But 650 miles per second is fast. Just consider: to travel at that kind of speed, Santa's sleigh would have to have stirrups built in, or else the sled couldn't follow the curvature of the Earth without its driver being ejected by the centrifugal force. If his foot slipped out at full speed, his trajectory wouldn't just carry him all the way out of Earth's gravitational field, but all the way out of the entire galaxy, never to return.

To all the good boys and girls who'll be getting presents this year, and especially to the elves who engineered the handling on the ride that makes it all possible, Merry Christmas from PhysicsCentral!

P.S. If you're having instant cocoa with your family this year, check out our piece on the "Hot Cocoa effect" for some tasty acoustic physics!

### How 4,000 Physicists Gave a Vegas Casino its Worst Week Ever

What happens when several thousand distinguished physicists, researchers, and students descend on the nation’s gambling capital for a conference?
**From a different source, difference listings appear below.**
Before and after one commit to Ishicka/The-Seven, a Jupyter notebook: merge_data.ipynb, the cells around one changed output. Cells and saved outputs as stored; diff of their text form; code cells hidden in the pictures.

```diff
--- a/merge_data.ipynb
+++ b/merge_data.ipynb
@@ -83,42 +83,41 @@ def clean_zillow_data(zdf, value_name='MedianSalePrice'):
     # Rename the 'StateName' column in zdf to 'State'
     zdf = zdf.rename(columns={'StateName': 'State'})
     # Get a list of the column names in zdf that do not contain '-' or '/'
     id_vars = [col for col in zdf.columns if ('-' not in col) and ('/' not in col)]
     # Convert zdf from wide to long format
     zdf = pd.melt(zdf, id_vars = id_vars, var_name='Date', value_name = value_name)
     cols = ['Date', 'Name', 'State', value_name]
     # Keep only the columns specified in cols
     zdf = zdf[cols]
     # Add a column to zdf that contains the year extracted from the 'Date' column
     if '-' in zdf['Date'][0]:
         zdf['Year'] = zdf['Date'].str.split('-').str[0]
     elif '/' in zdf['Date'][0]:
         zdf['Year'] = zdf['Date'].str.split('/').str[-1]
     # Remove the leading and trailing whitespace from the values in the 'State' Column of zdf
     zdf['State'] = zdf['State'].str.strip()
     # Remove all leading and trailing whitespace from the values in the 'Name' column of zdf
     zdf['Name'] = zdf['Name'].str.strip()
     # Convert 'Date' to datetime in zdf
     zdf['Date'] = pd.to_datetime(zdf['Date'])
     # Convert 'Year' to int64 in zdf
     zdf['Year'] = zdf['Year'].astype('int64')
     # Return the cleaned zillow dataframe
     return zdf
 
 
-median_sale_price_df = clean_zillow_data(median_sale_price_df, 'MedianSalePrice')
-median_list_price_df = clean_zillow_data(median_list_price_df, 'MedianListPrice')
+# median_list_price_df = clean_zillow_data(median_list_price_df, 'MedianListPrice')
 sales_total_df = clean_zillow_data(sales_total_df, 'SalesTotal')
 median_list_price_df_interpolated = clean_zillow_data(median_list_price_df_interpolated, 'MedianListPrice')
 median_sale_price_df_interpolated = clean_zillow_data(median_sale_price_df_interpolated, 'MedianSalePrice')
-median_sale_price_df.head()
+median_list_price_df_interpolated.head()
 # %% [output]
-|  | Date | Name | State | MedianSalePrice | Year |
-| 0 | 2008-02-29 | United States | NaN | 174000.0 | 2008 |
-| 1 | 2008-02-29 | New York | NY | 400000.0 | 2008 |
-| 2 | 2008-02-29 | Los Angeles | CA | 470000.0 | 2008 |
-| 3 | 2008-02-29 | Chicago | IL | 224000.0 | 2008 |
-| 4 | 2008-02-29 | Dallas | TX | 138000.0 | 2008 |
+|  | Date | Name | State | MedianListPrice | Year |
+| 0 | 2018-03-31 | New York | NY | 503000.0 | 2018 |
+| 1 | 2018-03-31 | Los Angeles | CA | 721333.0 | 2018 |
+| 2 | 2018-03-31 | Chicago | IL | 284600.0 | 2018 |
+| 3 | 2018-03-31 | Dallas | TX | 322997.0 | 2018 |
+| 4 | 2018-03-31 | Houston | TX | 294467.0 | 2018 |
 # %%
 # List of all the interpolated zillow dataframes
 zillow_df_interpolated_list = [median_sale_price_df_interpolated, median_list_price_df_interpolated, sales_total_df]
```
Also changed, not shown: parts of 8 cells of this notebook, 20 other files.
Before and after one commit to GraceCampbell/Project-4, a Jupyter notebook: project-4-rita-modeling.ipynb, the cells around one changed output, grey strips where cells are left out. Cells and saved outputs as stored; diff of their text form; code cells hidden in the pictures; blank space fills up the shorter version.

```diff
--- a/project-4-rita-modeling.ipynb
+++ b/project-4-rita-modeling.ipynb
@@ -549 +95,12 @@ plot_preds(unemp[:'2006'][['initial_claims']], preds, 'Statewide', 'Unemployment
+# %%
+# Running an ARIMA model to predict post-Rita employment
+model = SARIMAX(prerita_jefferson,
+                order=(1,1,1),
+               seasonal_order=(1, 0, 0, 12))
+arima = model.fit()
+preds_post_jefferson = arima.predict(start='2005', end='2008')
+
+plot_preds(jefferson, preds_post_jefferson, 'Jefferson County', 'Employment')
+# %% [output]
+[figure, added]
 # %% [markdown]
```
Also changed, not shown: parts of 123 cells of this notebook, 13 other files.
The answer is "a bad week for the casino"—but you'd never guess why.

### Ask a Physicist: Phone Flash Sharpie Shock!

Lexie and Xavier, from Orlando, FL want to know: "What's going on in this video ? Our science teacher claims that the pain comes from a small electrical shock, but we believe that this is due to the absorption of light. Please help us resolve this dispute!"

### The Science of Ice Cream: Part One

Even though it's been a warm couple of months already, it's officially summer. A delicious, science-filled way to beat the heat? Making homemade ice cream. (We've since updated this article to include the science behind vegan ice cream. To learn more about ice cream science, check out The Science of Ice Cream, Redux ) Image Credit: St0rmz via Flickr Over at Physics@Home there's an easy recipe for homemade ice cream. But what kind of milk should you use to make ice cream? And do you really need to chill the ice cream base before making it? Why do ice cream recipes always call for salt on ice?